-- INFORMATION GIVEN follows --

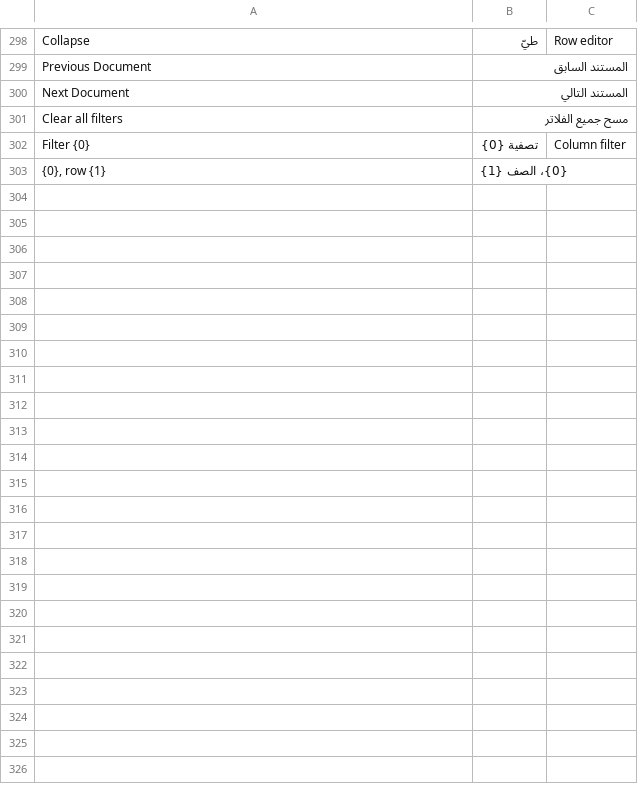
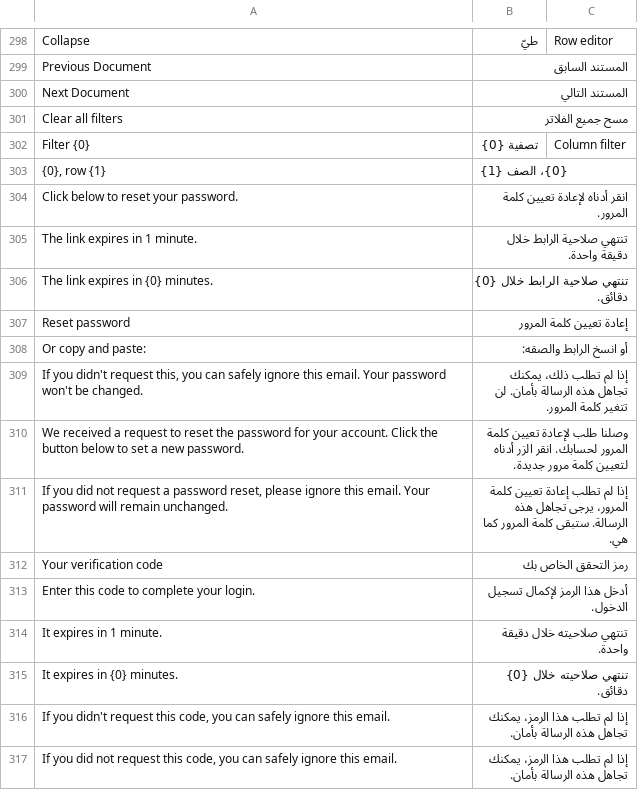
Before and after one commit to Hamza-ALsaqaf/institutional_theme, a CSV file: institutional_theme/translations/ar.csv, drawn as a sheet; only a part is shown, gaps mark what is left out; the diff names each change by its address in the sheet, - before the commit and + after, or states it on an @@ line.

```diff
--- a/institutional_theme/translations/ar.csv
+++ b/institutional_theme/translations/ar.csv
+row 304: Click below to reset your password. | انقر أدناه لإعادة تعيين كلمة المرور.
+row 305: The link expires in 1 minute. | تنتهي صلاحية الرابط خلال دقيقة واحدة.
+row 306: The link expires in {0} minutes. | تنتهي صلاحية الرابط خلال {0} دقائق.
+row 307: Reset password | إعادة تعيين كلمة المرور
+row 308: Or copy and paste: | أو انسخ الرابط والصقه:
+row 309: If you didn't request this, you can safely ignore this email. Your password won't be changed. | إذا لم تطلب ذلك، يمكنك تجاهل هذه الرسالة بأمان. لن تتغير كلمة المرور.
+row 310: We received a request to reset the password for your account. Click the button below to set a new password. | وصلنا طلب لإعادة تعيين كلمة المرور لحسابك. انقر الزر أدناه لتعيين كلمة مرور جديدة.
+row 311: If you did not request a password reset, please ignore this email. Your password will remain unchanged. | إذا لم تطلب إعادة تعيين كلمة المرور، يرجى تجاهل هذه الرسالة. ستبقى كلمة المرور كما هي.
+row 312: Your verification code | رمز التحقق الخاص بك
+row 313: Enter this code to complete your login. | أدخل هذا الرمز لإكمال تسجيل الدخول.
+row 314: It expires in 1 minute. | تنتهي صلاحيته خلال دقيقة واحدة.
+row 315: It expires in {0} minutes. | تنتهي صلاحيته خلال {0} دقائق.
+row 316: If you didn't request this code, you can safely ignore this email. | إذا لم تطلب هذا الرمز، يمكنك تجاهل هذه الرسالة بأمان.
+row 317: If you did not request this code, you can safely ignore this email. | إذا لم تطلب هذا الرمز، يمكنك تجاهل هذه الرسالة بأمان.
```
Also changed, not shown: 28 other files.
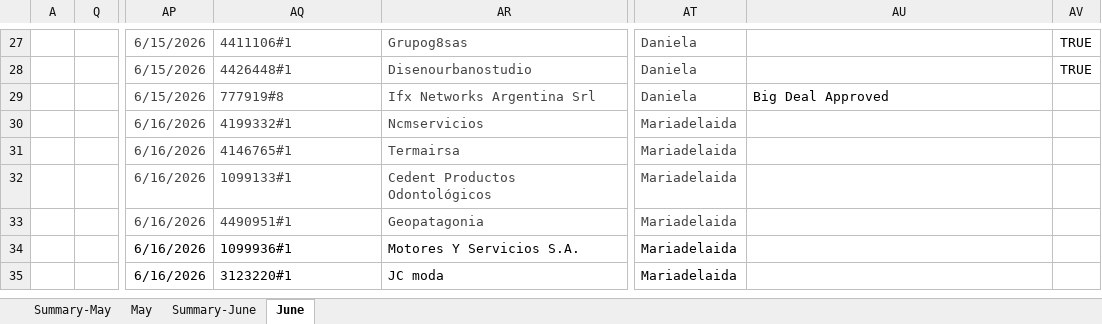
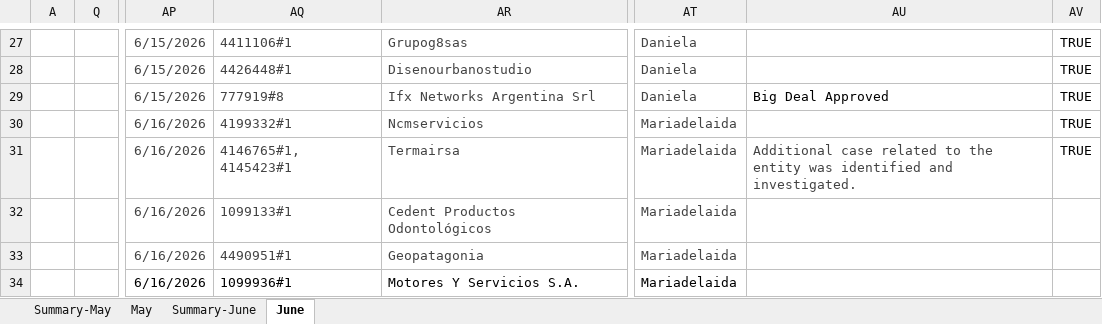
Before and after one commit to Jesus-Ameneiro/latam-dashboard, an Excel workbook: data/LATAM_Internal_Case_Revision.xlsx, sheet June, drawn as a sheet; only a part is shown, gaps mark what is left out; the shorter side is filled out with more unchanged rows; values as stored, in another font and other column widths than the file's, no borders; charts and pictures and conditional formats and table styles not drawn; the diff names each change by its address in the sheet, - before the commit and + after, or states it on an @@ line.

Commit message:
Auto-upload: LATAM Case Revision xlsx [2026-06-19 10:34]

```diff
--- a/data/LATAM_Internal_Case_Revision.xlsx (sheet June)
+++ b/data/LATAM_Internal_Case_Revision.xlsx (sheet June)
-AV29:AV31: (empty)
+AV29:AV31: TRUE
-AQ31: 4146765#1
+AQ31: 4146765#1, 4145423#1
-AU31: (empty)
+AU31: Additional case related to the entity was identified and investigated.
```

-- INFORMATION GIVEN concluded --

ASSIGNMENT | Pictures do not go in the copy; print every entry exactly as it stands.

ANSWER SPACE |
Before and after one commit to Hamza-ALsaqaf/institutional_theme, a CSV file: institutional_theme/translations/ar.csv, drawn as a sheet; only a part is shown, gaps mark what is left out; the diff names each change by its address in the sheet, - before the commit and + after, or states it on an @@ line.

```diff
--- a/institutional_theme/translations/ar.csv
+++ b/institutional_theme/translations/ar.csv
+row 304: Click below to reset your password. | انقر أدناه لإعادة تعيين كلمة المرور.
+row 305: The link expires in 1 minute. | تنتهي صلاحية الرابط خلال دقيقة واحدة.
+row 306: The link expires in {0} minutes. | تنتهي صلاحية الرابط خلال {0} دقائق.
+row 307: Reset password | إعادة تعيين كلمة المرور
+row 308: Or copy and paste: | أو انسخ الرابط والصقه:
+row 309: If you didn't request this, you can safely ignore this email. Your password won't be changed. | إذا لم تطلب ذلك، يمكنك تجاهل هذه الرسالة بأمان. لن تتغير كلمة المرور.
+row 310: We received a request to reset the password for your account. Click the button below to set a new password. | وصلنا طلب لإعادة تعيين كلمة المرور لحسابك. انقر الزر أدناه لتعيين كلمة مرور جديدة.
+row 311: If you did not request a password reset, please ignore this email. Your password will remain unchanged. | إذا لم تطلب إعادة تعيين كلمة المرور، يرجى تجاهل هذه الرسالة. ستبقى كلمة المرور كما هي.
+row 312: Your verification code | رمز التحقق الخاص بك
+row 313: Enter this code to complete your login. | أدخل هذا الرمز لإكمال تسجيل الدخول.
+row 314: It expires in 1 minute. | تنتهي صلاحيته خلال دقيقة واحدة.
+row 315: It expires in {0} minutes. | تنتهي صلاحيته خلال {0} دقائق.
+row 316: If you didn't request this code, you can safely ignore this email. | إذا لم تطلب هذا الرمز، يمكنك تجاهل هذه الرسالة بأمان.
+row 317: If you did not request this code, you can safely ignore this email. | إذا لم تطلب هذا الرمز، يمكنك تجاهل هذه الرسالة بأمان.
```
Also changed, not shown: 28 other files.
Before and after one commit to Jesus-Ameneiro/latam-dashboard, an Excel workbook: data/LATAM_Internal_Case_Revision.xlsx, sheet June, drawn as a sheet; only a part is shown, gaps mark what is left out; the shorter side is filled out with more unchanged rows; values as stored, in another font and other column widths than the file's, no borders; charts and pictures and conditional formats and table styles not drawn; the diff names each change by its address in the sheet, - before the commit and + after, or states it on an @@ line.

Commit message:
Auto-upload: LATAM Case Revision xlsx [2026-06-19 10:34]

```diff
--- a/data/LATAM_Internal_Case_Revision.xlsx (sheet June)
+++ b/data/LATAM_Internal_Case_Revision.xlsx (sheet June)
-AV29:AV31: (empty)
+AV29:AV31: TRUE
-AQ31: 4146765#1
+AQ31: 4146765#1, 4145423#1
-AU31: (empty)
+AU31: Additional case related to the entity was identified and investigated.
```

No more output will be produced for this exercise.